"We are still on target. We are on course for disinvestment. We are still on track to achieve Rs 40,000 crore target," he said.
Chidambaram said the fiscal deficit has been high in the first half of the current financial year on account of front-loading of expenditure.
"The fiscal deficit at the end of any month does not give a true picture as expenditure is front-loaded and revenues are usually back-loaded. We will contain fiscal deficit at 4.8 per cent," he said.
In the first seven months (April-October) of 2013-14, the fiscal deficit, which is the difference between the earnings and spendings of government, was already at 84.4 per cent of the full-year Budget estimates.

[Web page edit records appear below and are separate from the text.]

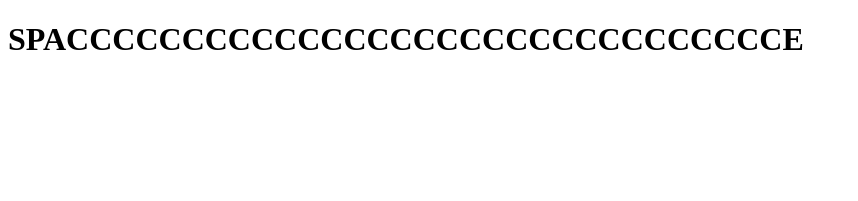
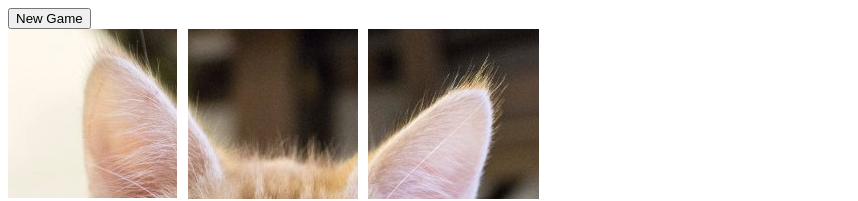
Before and after one commit to KyleRichmond79/gk2z-slide-puzzle, a plain HTML site: page index.html in a window 1280 px wide. Shown: the top 201 px of the page, without its empty margins (0-858 px from the left). Drawn offline with Linux system fonts and the light colour scheme.

Commit message:
added New Game button, ability to render new game by clicking button

```diff
--- a/app.js
+++ b/app.js
@@ -1,6 +1,7 @@
 'use strict';
 
 // data holding
+var clickNewGameButton = document.getElementById('new-game');
 var tiles = document.getElementsByClassName('tiles');
 var totalMoves = 0;
 var tile1 = document.getElementById('Tile1');
@@ -18,10 +19,8 @@ var bottileArray = [tile7, tile8, tile9];
 var allTiles = [toptileArray, midtileArray, bottileArray];
 var array = [tile1, tile2, tile3, tile4, tile5, tile6, tile7, tile8, tile9];
 
-
-
 function makeChart() {
-  var gameCanvas = document.getElementById('gameCanvas')
+  var gameCanvas = document.getElementById('gameCanvas');
   var ctx = gameCanvas.getContext('2d');
   ctx.drawImage(array[0], 0, 0);
   ctx.drawImage(array[1], 180, 0);
@@ -34,11 +33,9 @@ ctx.drawImage(array[7], 180, 360);
   ctx.drawImage(array[8], 360, 360);
 }
 
-function renderMove() {
-
-}
-
-
+// function renderMove() {
+//
+// }
 
 // // SAVE FOR STRETCH GOAL ONLY. CAN BE USED TO ADD NUMBER OF ELEMENTS
 // // ONE WANTS IF ONE WANTS MORE ELEMENTS
@@ -89,9 +86,9 @@ function splitShuffle(array) {
   return chunks;
 }
 
-function renderTiles() {
-//   // remove fullPic populateTiles
-};
+// function renderTiles() {
+// //   remove fullPic populateTiles
+// };
 // function
 //function to check and set local storage
 // if local storage, render current game, else create new game
@@ -110,3 +107,25 @@ function renderTiles() {
 //e listener
 
 //function to render scores
+
+// LISTENERS
+// when user clicks New Game button, newGameListener triggered
+// newGameListener triggers handleGameRefresh event handler
+function newGameListener() {
+  clickNewGameButton.addEventListener('click', handleNewGameClick);
+}
+
+// HANDLERS
+function handleNewGameClick(event) {
+  event.preventDefault();
+  console.log('Testing event handler!');
+  shuffle();
+  makeChart();
+}
+
+function init() {
+  newGameListener();
+  makeChart();
+}
+
+init();
--- a/index.html
+++ b/index.html
@@ -7,6 +7,7 @@
     <script src="https://canvasjs.com/assets/script/canvasjs.min.js"></script>
   </head>
   <body>
+    <button id="new-game" type="button">New Game</button>
     <div id="tileImages" hidden>
       <img id="fullCatImage" src="imgs/fullCatImage.jpg"/>
       <img class="tiles" id="Tile1" src="imgs/Tile1.jpg"/>
@@ -19,7 +20,6 @@
       <img class="tiles" id="Tile8" src="imgs/Tile8.jpg"/>
       <img class="tiles" id="Tile9" src="imgs/Tile9.jpg"/>
     </div>
-    <h1> SPACCCCCCCCCCCCCCCCCCCCCCCCCCCCCCCE </h1>
     <section>
       <canvas id="gameCanvas" height="540" width="540">
 
```
Lines whose indentation alone changed are shown as unchanged.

Chidambaram said Plan Expenditure at the end of October was 48.3 per cent of BE, compared to last year's 43.2 per cent. The net tax and non-tax revenues up to October is 43.2 per cent of BE, exactly same as last year, he added.
"There is some momentum in the beginning of the second half. We will push for tax collections to speed up and once revenue collections speed up, we are confident that we will contain the fiscal deficit," Chidambaram said.
He said the government will garner little more from the sale of spectrum than the Budget target of Rs 40,000 crore.
Replying to queries on inflation, Chidambaram said the principal responsibility of taming food inflation and all instruments for that lies with state governments.
"For years state governments have simply shrug their responsibility and blamed the central government. I am not saying the central government is not responsible, but principal responsibility in dealing with food inflation lies with state government.
"They must take action against hoarding and profiteering.
They must take action on removing the barriers to trade... They must encourage people to improve supply change to bring produce to shelves," he said.
The retail inflation swelled to 10.09 per cent in October, mainly on account of high food prices.
The Wholesale Price Index (WPI) based inflation stood at 8-month high of 7 per cent in October. The rate of price rise in food articles was at 18.19 per cent.